DDS-operated group homes would get the same amount in fiscal 2016 under the House Ways and Means budget as under the governor’s version of the budget, which amounts to a $2 million reduction from what DDS considers a “maintenance budget.”
Also, the House Ways and Means budget would fund the DDS line item that pays service coordinators at a level $538,000 less than what Baker has proposed. In March, DDS Commissioner Howe had said Baker’s budget would fund the service coordinator line item at $1.8 million below what DDS had requested. So the House Ways and Means budget further reduces that proposed funding for the service coordinators next year by more than half a million dollars.
The service coordinators, whom Howe has referred to as “the heart and soul” of DDS, are responsible for ensuring that clients throughout the system are receiving services to which they are entitled. The service coordinators have seen their caseloads rise dramatically in recent years.
In last week’s conference call, Howe noted the shortfalls in funding under the House Ways and Means budget for the developmental centers, DDS-operated group homes, and service coordinators. But in what may be a sign of the priority that this administration places on these services, Howe said the Department did not plan to seek amendments to the House budget to increase that funding.

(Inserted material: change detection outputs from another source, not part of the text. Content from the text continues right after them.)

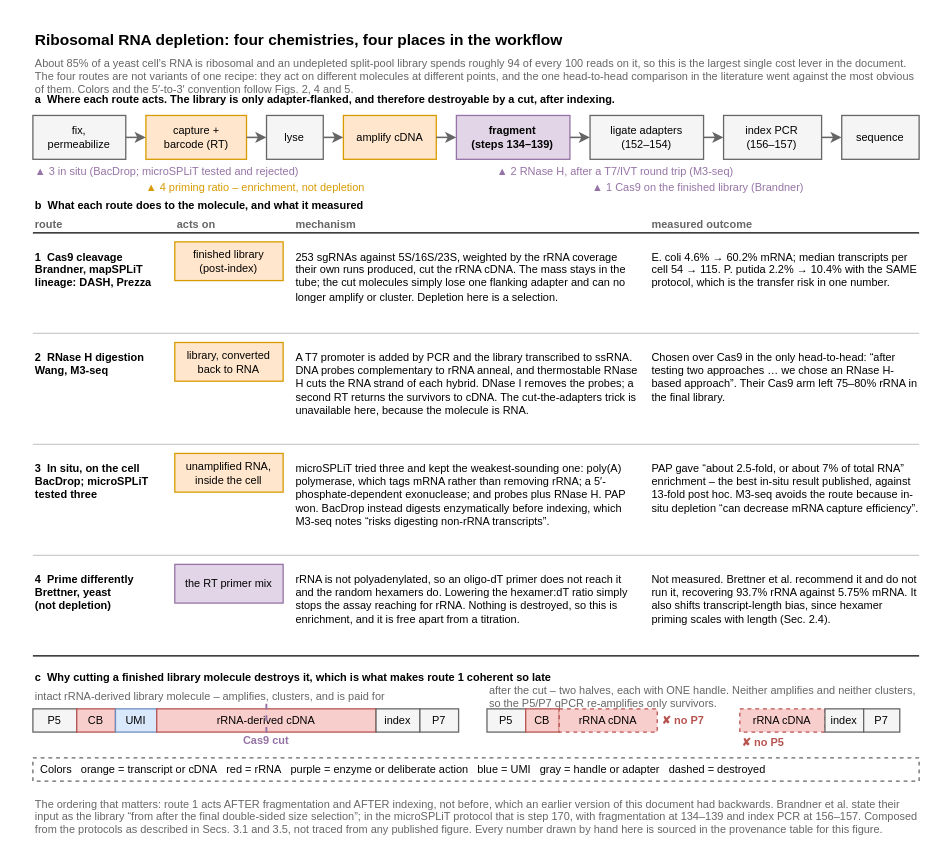
The draw.io diagram notes/assets/drawio/rrna-depletion-options.drawio in Mjvolk3/torchcell, before the edit. Source tidied: cells renumbered, new cells numbered last; positions are measured from the earlier drawing's top-left corner, leaving out a move shared by most shapes. Both pictures are drawn from the tidied source at 129%, with x=0, y=0 at pixel (32, 22).
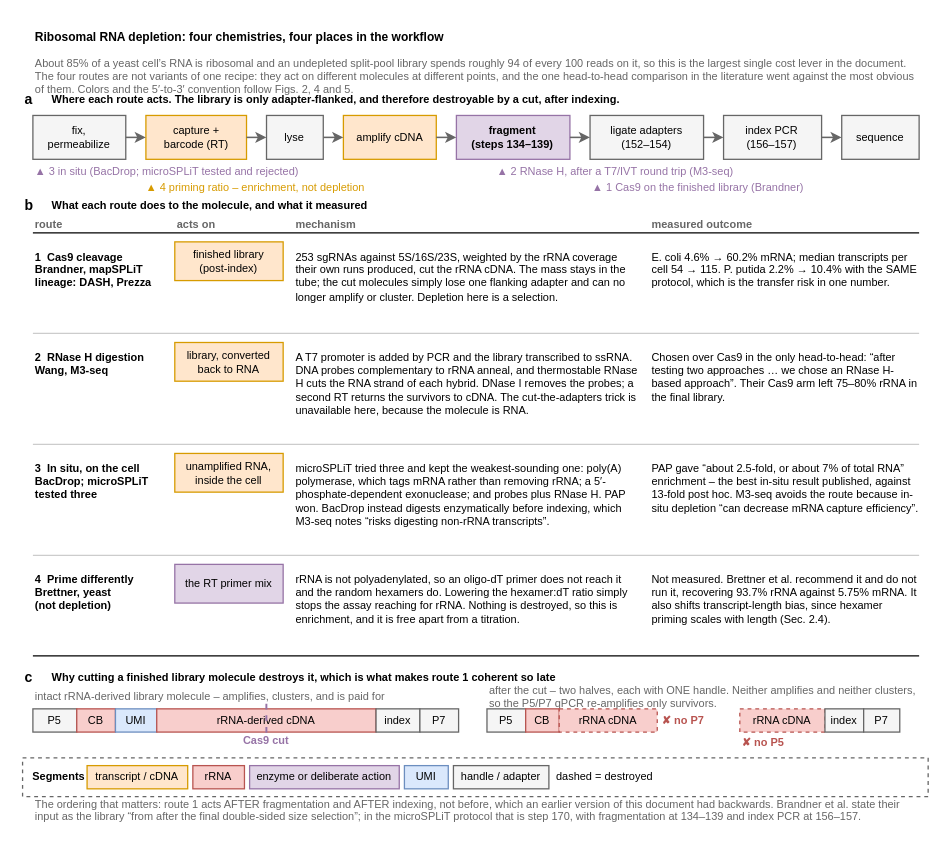
Above is the later version.

The edit, as a diff of the source:
```diff
@@
-    <mxCell id="2" value="Ribosomal RNA depletion: four chemistries, four places in the workflow" style="text;html=1;whiteSpace=wrap;align=left;verticalAlign=top;fontFamily=Arial;fontSize=12;fontStyle=1;" parent="1" vertex="1">
+    <mxCell id="2" value="Ribosomal RNA depletion: four chemistries, four places in the workflow" style="text;html=1;whiteSpace=wrap;align=left;verticalAlign=top;fontFamily=Arial;fontSize=9.3;fontStyle=1;" parent="1" vertex="1">
       <mxGeometry width="687" height="18" as="geometry" />
     </mxCell>
@@
+    <mxCell id="71" value="a" style="text;html=1;whiteSpace=wrap;align=left;verticalAlign=middle;fontFamily=Arial;fontSize=10.9;fontStyle=1;" parent="1" vertex="1">
+      <mxGeometry x="-8" y="54" width="10" height="12" as="geometry" />
+    </mxCell>
-    <mxCell id="4" value="a  Where each route acts. The library is only adapter-flanked, and therefore destroyable by a cut, after indexing." style="text;html=1;whiteSpace=wrap;align=left;verticalAlign=middle;fontFamily=Arial;fontSize=8.5;fontStyle=1;" parent="1" vertex="1">
-      <mxGeometry y="54" width="687" height="12" as="geometry" />
+    <mxCell id="4" value="Where each route acts. The library is only adapter-flanked, and therefore destroyable by a cut, after indexing." style="text;html=1;whiteSpace=wrap;align=left;verticalAlign=middle;fontFamily=Arial;fontSize=8.5;fontStyle=1;" parent="1" vertex="1">
+      <mxGeometry x="13" y="54" width="674" height="12" as="geometry" />
     </mxCell>
@@
+    <mxCell id="72" value="b" style="text;html=1;whiteSpace=wrap;align=left;verticalAlign=middle;fontFamily=Arial;fontSize=10.9;fontStyle=1;" parent="1" vertex="1">
+      <mxGeometry x="-8" y="136" width="10" height="12" as="geometry" />
+    </mxCell>
-    <mxCell id="24" value="b  What each route does to the molecule, and what it measured" style="text;html=1;whiteSpace=wrap;align=left;verticalAlign=middle;fontFamily=Arial;fontSize=8.5;fontStyle=1;" parent="1" vertex="1">
-      <mxGeometry y="136" width="687" height="12" as="geometry" />
+    <mxCell id="24" value="What each route does to the molecule, and what it measured" style="text;html=1;whiteSpace=wrap;align=left;verticalAlign=middle;fontFamily=Arial;fontSize=8.5;fontStyle=1;" parent="1" vertex="1">
+      <mxGeometry x="13" y="136" width="674" height="12" as="geometry" />
     </mxCell>
@@
+    <mxCell id="73" value="c" style="text;html=1;whiteSpace=wrap;align=left;verticalAlign=middle;fontFamily=Arial;fontSize=10.9;fontStyle=1;" parent="1" vertex="1">
+      <mxGeometry x="-8" y="502" width="10" height="12" as="geometry" />
+    </mxCell>
-    <mxCell id="50" value="c  Why cutting a finished library molecule destroys it, which is what makes route 1 coherent so late" style="text;html=1;whiteSpace=wrap;align=left;verticalAlign=middle;fontFamily=Arial;fontSize=8.5;fontStyle=1;" parent="1" vertex="1">
-      <mxGeometry y="502" width="687" height="12" as="geometry" />
+    <mxCell id="50" value="Why cutting a finished library molecule destroys it, which is what makes route 1 coherent so late" style="text;html=1;whiteSpace=wrap;align=left;verticalAlign=middle;fontFamily=Arial;fontSize=8.5;fontStyle=1;" parent="1" vertex="1">
+      <mxGeometry x="13" y="502" width="674" height="12" as="geometry" />
     </mxCell>
@@
-    <mxCell id="69" value="Colors   orange = transcript or cDNA   red = rRNA   purple = enzyme or deliberate action   blue = UMI   gray = handle or adapter   dashed = destroyed" style="rounded=0;whiteSpace=wrap;html=1;fillColor=none;strokeColor=#666666;dashed=1;fontFamily=Arial;fontSize=8.5;align=left;verticalAlign=middle;spacingLeft=4;" parent="1" vertex="1">
-      <mxGeometry y="570" width="687" height="18" as="geometry" />
-    </mxCell>
+    <mxCell id="74" style="rounded=0;whiteSpace=wrap;html=1;fillColor=none;strokeColor=#666666;dashed=1;" parent="1" vertex="1">
+      <mxGeometry x="-8" y="570" width="702" height="30" as="geometry" />
+    </mxCell>
+    <mxCell id="75" value="Segments" style="text;html=1;whiteSpace=wrap;align=left;verticalAlign=middle;fontFamily=Arial;fontSize=8.5;fontStyle=1;" parent="1" vertex="1">
+      <mxGeometry x="-2" y="576" width="40" height="18" as="geometry" />
+    </mxCell>
+    <mxCell id="76" value="transcript / cDNA" style="rounded=0;whiteSpace=wrap;html=1;fillColor=#FFE6CC;strokeColor=#D79B00;fontFamily=Arial;fontSize=8.5;" parent="1" vertex="1">
+      <mxGeometry x="42" y="576" width="78" height="18" as="geometry" />
+    </mxCell>
+    <mxCell id="77" value="rRNA" style="rounded=0;whiteSpace=wrap;html=1;fillColor=#F8CECC;strokeColor=#B85450;fontFamily=Arial;fontSize=8.5;" parent="1" vertex="1">
+      <mxGeometry x="124" y="576" width="40" height="18" as="geometry" />
+    </mxCell>
+    <mxCell id="78" value="enzyme or deliberate action" style="rounded=0;whiteSpace=wrap;html=1;fillColor=#E1D5E7;strokeColor=#9673A6;fontFamily=Arial;fontSize=8.5;" parent="1" vertex="1">
+      <mxGeometry x="168" y="576" width="116" height="18" as="geometry" />
+    </mxCell>
+    <mxCell id="79" value="UMI" style="rounded=0;whiteSpace=wrap;html=1;fillColor=#DAE8FC;strokeColor=#6C8EBF;fontFamily=Arial;fontSize=8.5;" parent="1" vertex="1">
+      <mxGeometry x="288" y="576" width="34" height="18" as="geometry" />
+    </mxCell>
+    <mxCell id="80" value="handle / adapter" style="rounded=0;whiteSpace=wrap;html=1;fillColor=#F5F5F5;strokeColor=#666666;fontFamily=Arial;fontSize=8.5;" parent="1" vertex="1">
+      <mxGeometry x="326" y="576" width="74" height="18" as="geometry" />
+    </mxCell>
+    <mxCell id="81" value="dashed = destroyed" style="text;html=1;whiteSpace=wrap;align=left;verticalAlign=middle;fontFamily=Arial;fontSize=8.5;" parent="1" vertex="1">
+      <mxGeometry x="404" y="576" width="100" height="18" as="geometry" />
+    </mxCell>
-    <mxCell id="70" value="The ordering that matters: route 1 acts AFTER fragmentation and AFTER indexing, not before, which an earlier version of this document had backwards. Brandner et al. state their input as the library “from after the final double-sided size selection”; in the microSPLiT protocol that is step 170, with fragmentation at 134–139 and index PCR at 156–157. Composed from the protocols as described in Secs. 3.1 and 3.5, not traced from any published figure. Every number drawn by hand here is sourced in the provenance table for this figure." style="text;html=1;whiteSpace=wrap;align=left;verticalAlign=top;fontFamily=Arial;fontSize=8.5;fontColor=#666666;" parent="1" vertex="1">
+    <mxCell id="70" value="The ordering that matters: route 1 acts AFTER fragmentation and AFTER indexing, not before, which an earlier version of this document had backwards. Brandner et al. state their input as the library “from after the final double-sided size selection”; in the microSPLiT protocol that is step 170, with fragmentation at 134–139 and index PCR at 156–157." style="text;html=1;whiteSpace=wrap;align=left;verticalAlign=top;fontFamily=Arial;fontSize=8.5;fontColor=#666666;" parent="1" vertex="1">
       <mxGeometry y="594" width="687" height="44" as="geometry" />
     </mxCell>
```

At the same time, the House Ways and Means budget preserves a major funding increase to the corporate providers in the coming fiscal year. The Ways and Means plan provides for the same $35 million increase from the current year for the DDS corporate residential line item that Baker has proposed. As of July, this line item will have been increased by more than 28 percent since the filing of a lawsuit by the corporate providers in June 2014 against the then Patrick administration.
While we understand that direct-care workers in corporate, provider-operated group homes are woefully underpaid, it’s not clear how much of the additional funding being sent to the providers is, or will be, going to those workers. As we have noted, the hundreds of executives working for those provider agencies in Massachusetts have been making out quite well.
The Baker administration is apparently fine with that state of affairs. Terming the House Ways and Means plan “a very reasonable budget,” Howe pointed out that it would add $17 million to the DDS bottom line compared to the governor’s budget. Under the House Ways and Means budget, the Community Day and Work line item would be almost $10 million higher than what the governor proposed.
The House Ways and Means budget also would provide $12.4 million under a new DDS line item to implement the expansion of DDS eligibility to people with autism, Prader-Willi, and Smith-Magenis Syndrome.
While that expansion of eligibility funding is certainly needed, the Senate has a lot of other work in store for it as well. We hope that in addition to protecting the sheltered workshops, the Senate begins to address the imbalance in the budget between corporate and state-run DDS care.